Back to resources

Pivoting a Product Market Fit

Innovation / Experiment
Product
Leadership
Strategy
Users

28 March, 2022

Killian Brackey
Killian Brackey

Co-founder and CTO at Sezzle

Killian Brackey, Co-founder, and CTO at Sezzle, describes his journey finding the proper product-market fit and scaling his team.

Dealing with Many Priorities

A few months after I joined my company, I found an issue with the prioritization within the organization. At that time, we were doing a significant amount of testing to try and find the correct product-market fit. The most priorities were listed from most important to least: increasing sales and impressions were at the top while increasing cost savings for merchants was towards the bottom.

Our company wasn’t seeing the growth we wanted to, and we kept coming back to a single data point: that users preferred credit to debit due to the rewards. We initially thought it was a preference issue but later started thinking about it in terms of accessibility. We had a unique opportunity to test our product where users would receive a certain percentage of cashback if they used it.

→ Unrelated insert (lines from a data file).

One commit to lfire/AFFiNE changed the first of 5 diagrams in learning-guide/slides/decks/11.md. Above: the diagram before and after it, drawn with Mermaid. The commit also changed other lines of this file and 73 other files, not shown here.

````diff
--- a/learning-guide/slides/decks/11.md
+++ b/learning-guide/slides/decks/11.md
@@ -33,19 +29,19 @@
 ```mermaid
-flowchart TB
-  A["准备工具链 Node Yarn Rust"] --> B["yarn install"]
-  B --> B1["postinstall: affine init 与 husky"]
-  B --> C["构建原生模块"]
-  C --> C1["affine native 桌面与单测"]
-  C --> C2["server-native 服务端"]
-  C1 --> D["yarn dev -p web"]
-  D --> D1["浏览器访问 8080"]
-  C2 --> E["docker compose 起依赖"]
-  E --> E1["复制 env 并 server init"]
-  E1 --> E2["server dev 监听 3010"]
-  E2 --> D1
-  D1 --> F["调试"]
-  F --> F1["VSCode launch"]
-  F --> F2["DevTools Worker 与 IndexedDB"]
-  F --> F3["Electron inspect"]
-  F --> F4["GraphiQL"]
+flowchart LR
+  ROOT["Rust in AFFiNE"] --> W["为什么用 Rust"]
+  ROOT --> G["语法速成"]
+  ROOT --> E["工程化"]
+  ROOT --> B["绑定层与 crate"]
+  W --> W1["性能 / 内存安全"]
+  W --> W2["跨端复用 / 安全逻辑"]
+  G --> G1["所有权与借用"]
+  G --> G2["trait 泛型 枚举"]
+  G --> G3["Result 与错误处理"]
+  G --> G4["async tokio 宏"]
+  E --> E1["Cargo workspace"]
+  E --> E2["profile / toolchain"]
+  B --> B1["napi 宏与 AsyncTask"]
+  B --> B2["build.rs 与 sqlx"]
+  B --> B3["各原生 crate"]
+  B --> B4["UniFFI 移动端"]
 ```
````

Experimentation with Specific Merchants

Innovation Provokes Answers:

We partnered with a few of our merchants, asking them if we could put up different installment options to test our product. Once we received the go-ahead, we implemented these changes and found that the impressions were night and day. Although we didn’t have a product yet, seeing the large increase in traffic to our platform was strong validation that we needed to pivot.

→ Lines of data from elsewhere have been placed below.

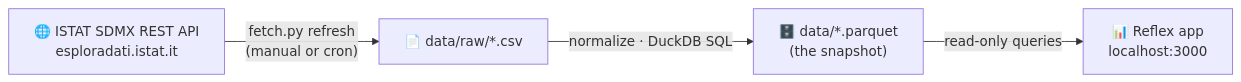
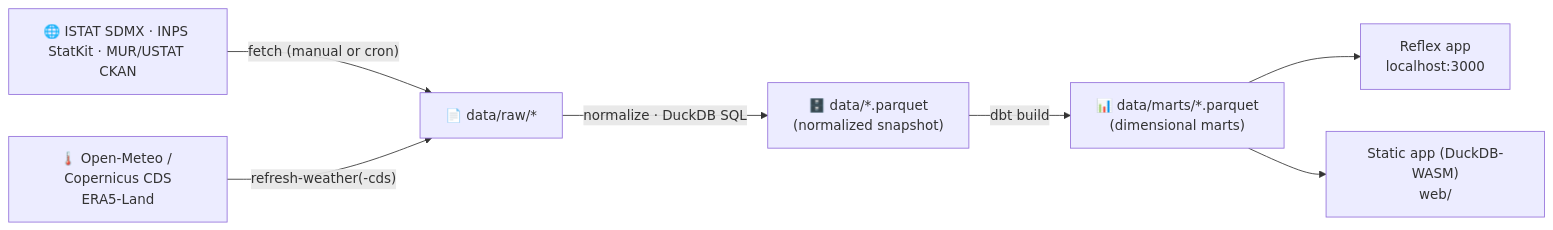
One commit to montanarograziano/italy-dashboard changed the diagram in README.md. Above: the diagram before and after it, drawn with Mermaid. The commit also changed other lines of this file and 26 other files, not shown here.

````diff
--- a/README.md
+++ b/README.md
@@ -47,6 +62,9 @@
 ```mermaid
 flowchart LR
-    A["🌐 ISTAT SDMX REST API<br/>esploradati.istat.it"] -->|"fetch.py refresh<br/>(manual or cron)"| B["📄 data/raw/*.csv"]
-    B -->|normalize · DuckDB SQL| C["🗄️ data/*.parquet<br/>(the snapshot)"]
-    C -->|read-only queries| D["📊 Reflex app<br/>localhost:3000"]
+    A["🌐 ISTAT SDMX · INPS StatKit · MUR/USTAT CKAN"] -->|"fetch (manual or cron)"| B["📄 data/raw/*"]
+    W["🌡️ Open-Meteo / Copernicus CDS<br/>ERA5-Land"] -->|"refresh-weather(-cds)"| B
+    B -->|"normalize · DuckDB SQL"| C["🗄️ data/*.parquet<br/>(normalized snapshot)"]
+    C -->|"dbt build"| M["📊 data/marts/*.parquet<br/>(dimensional marts)"]
+    M --> D["Reflex app<br/>localhost:3000"]
+    M --> S["Static app (DuckDB-WASM)<br/>web/"]
 ```
````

It was difficult to make the decision to shut our company down for a few months to replatform and rebuild our product. We knew that we needed to come to the market with a new strategy – so we did. Those two months were difficult, although very productive. After they passed, we launched a new product that worked with installment payments. We marketed it to our current customer base, and the company continued to grow.

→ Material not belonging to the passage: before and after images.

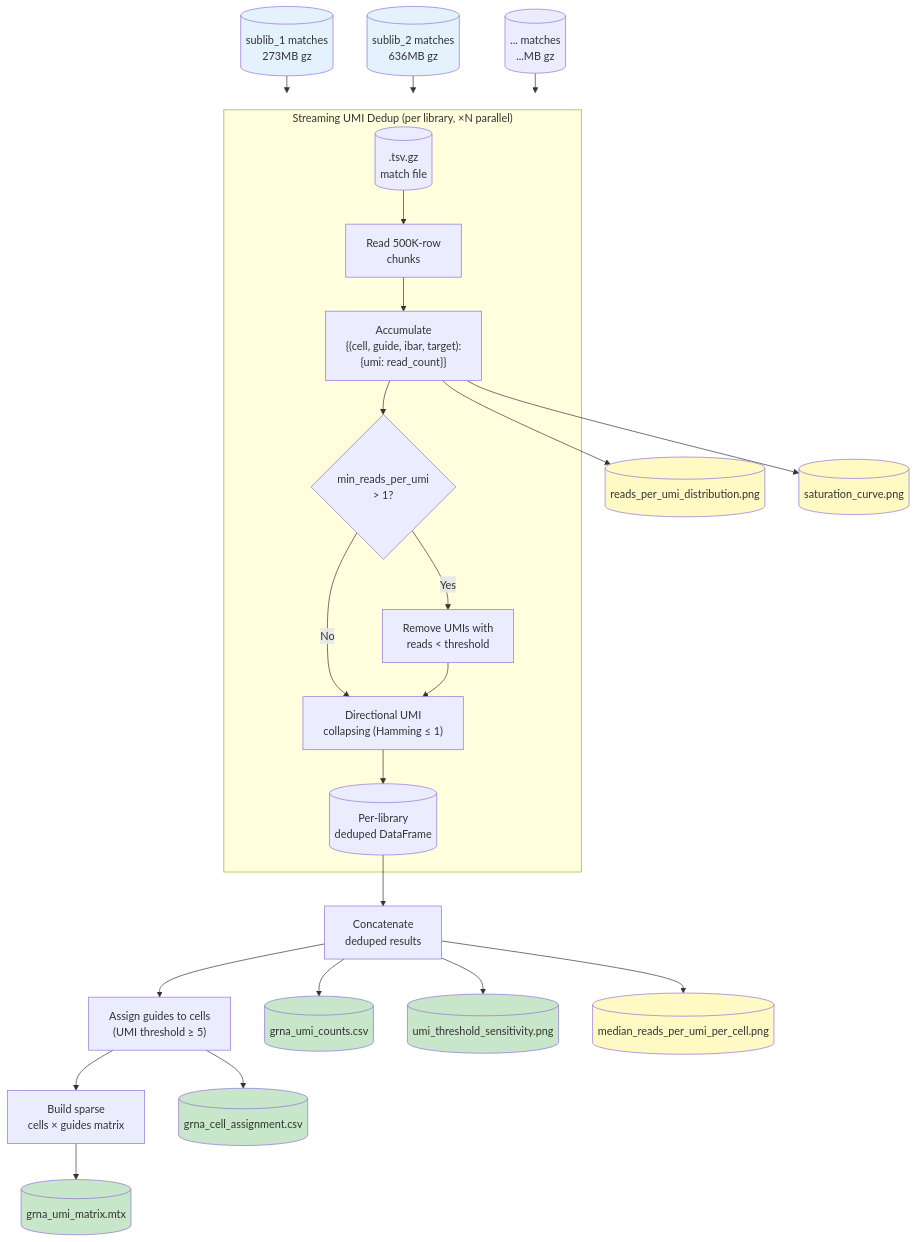
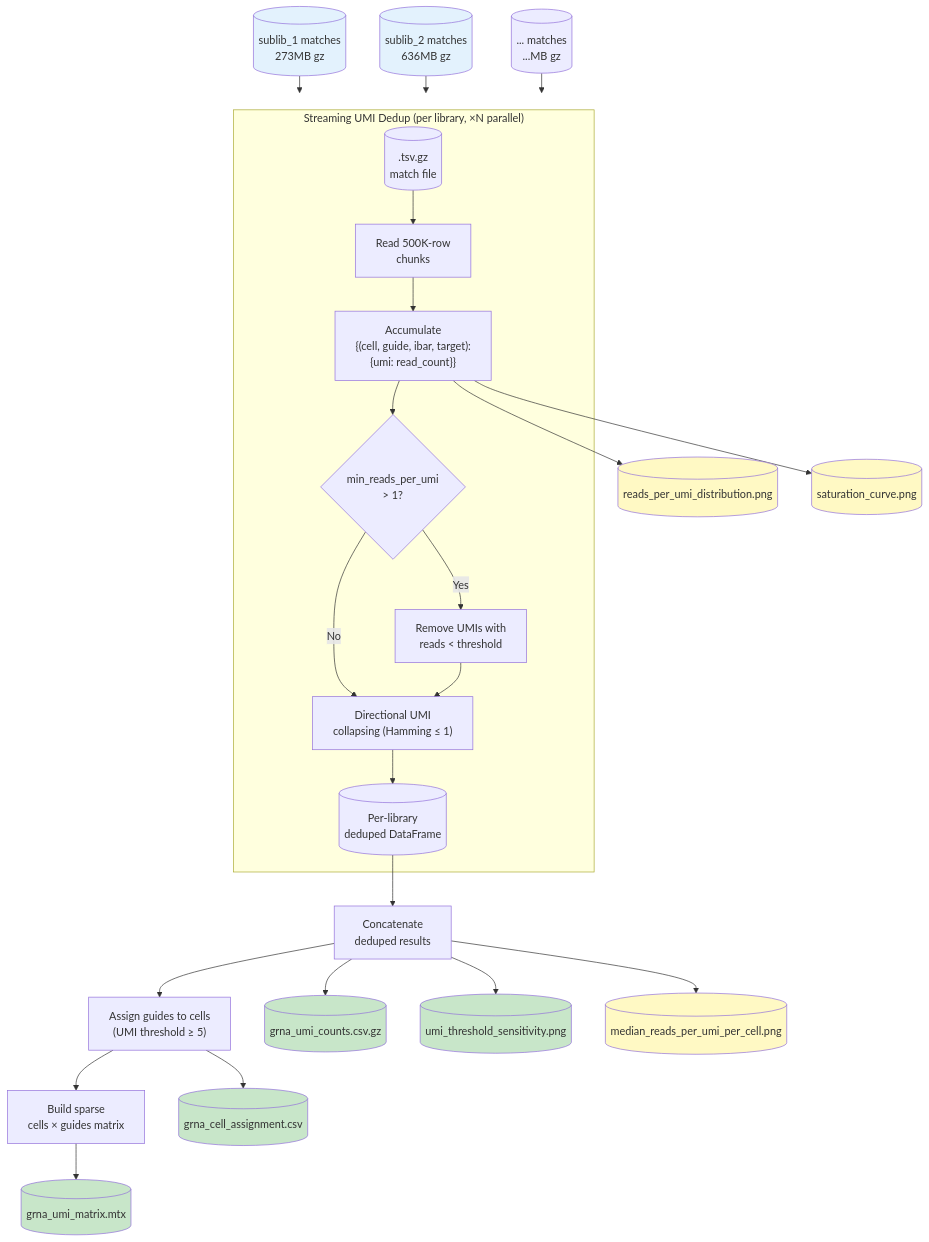
Before and after one commit to jhjiang2020/CSM_ccperturbseq: the seventh of 9 diagrams in docs/DETAILED_WORKFLOW.md, drawn with Mermaid. The commit also changed other lines of this file and 202 other files, not shown here.

````diff
--- a/docs/DETAILED_WORKFLOW.md
+++ b/docs/DETAILED_WORKFLOW.md
@@ -318,38 +349,38 @@
 ```mermaid
 flowchart TD
     subgraph Stream["Streaming UMI Dedup (per library, ×N parallel)"]
         MATCH[(".tsv.gz<br>match file")] --> CHUNKS["Read 500K-row<br>chunks"]
         CHUNKS --> ACCUM["Accumulate<br>{(cell, guide, ibar, target):<br>{umi: read_count}}"]
         ACCUM --> FILTER{"min_reads_per_umi<br>> 1?"}
         FILTER -->|Yes| PRUNE["Remove UMIs with<br>reads < threshold"]
         FILTER -->|No| COLLAPSE
         PRUNE --> COLLAPSE["Directional UMI<br>collapsing (Hamming ≤ 1)"]
         COLLAPSE --> DEDUP[("Per-library<br>deduped DataFrame")]
     end
 
     C1[("sublib_1 matches<br>273MB gz")] --> Stream
     C2[("sublib_2 matches<br>636MB gz")] --> Stream
     TN[("... matches<br>...MB gz")] --> Stream
 
     DEDUP --> CONCAT["Concatenate<br>deduped results"]
     CONCAT --> ASSIGN["Assign guides to cells<br>(UMI threshold ≥ 5)"]
     ASSIGN --> MATRIX["Build sparse<br>cells × guides matrix"]
 
     ASSIGN --> OUT1[("grna_cell_assignment.csv")]
-    CONCAT --> OUT2[("grna_umi_counts.csv")]
+    CONCAT --> OUT2[("grna_umi_counts.csv.gz")]
     MATRIX --> OUT3[("grna_umi_matrix.mtx")]
     CONCAT --> OUT4[("umi_threshold_sensitivity.png")]
     ACCUM --> OUT5[("reads_per_umi_distribution.png")]
     ACCUM --> OUT6[("saturation_curve.png")]
     CONCAT --> OUT7[("median_reads_per_umi_per_cell.png")]
 
     style C1 fill:#e3f2fd
     style C2 fill:#e3f2fd
     style OUT1 fill:#c8e6c9
     style OUT2 fill:#c8e6c9
     style OUT3 fill:#c8e6c9
     style OUT4 fill:#c8e6c9
     style OUT5 fill:#fff9c4
     style OUT6 fill:#fff9c4
     style OUT7 fill:#fff9c4
 ```
````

Technical and People Management:

After we relaunched our product, we noticed that we nailed the product-market fit. Our job was no longer to find that, but instead, to scale it. From that point on, the job of leading the team changed around every six months.

At one point, I was developing code, managing vendors, expectations, and the people side of things. The growth, organization, and values of the team were probably the most important part of the process moving forward. I approached people management in a similar way I built a product: by testing, applying, and then iterating.

Wearing Many Hats:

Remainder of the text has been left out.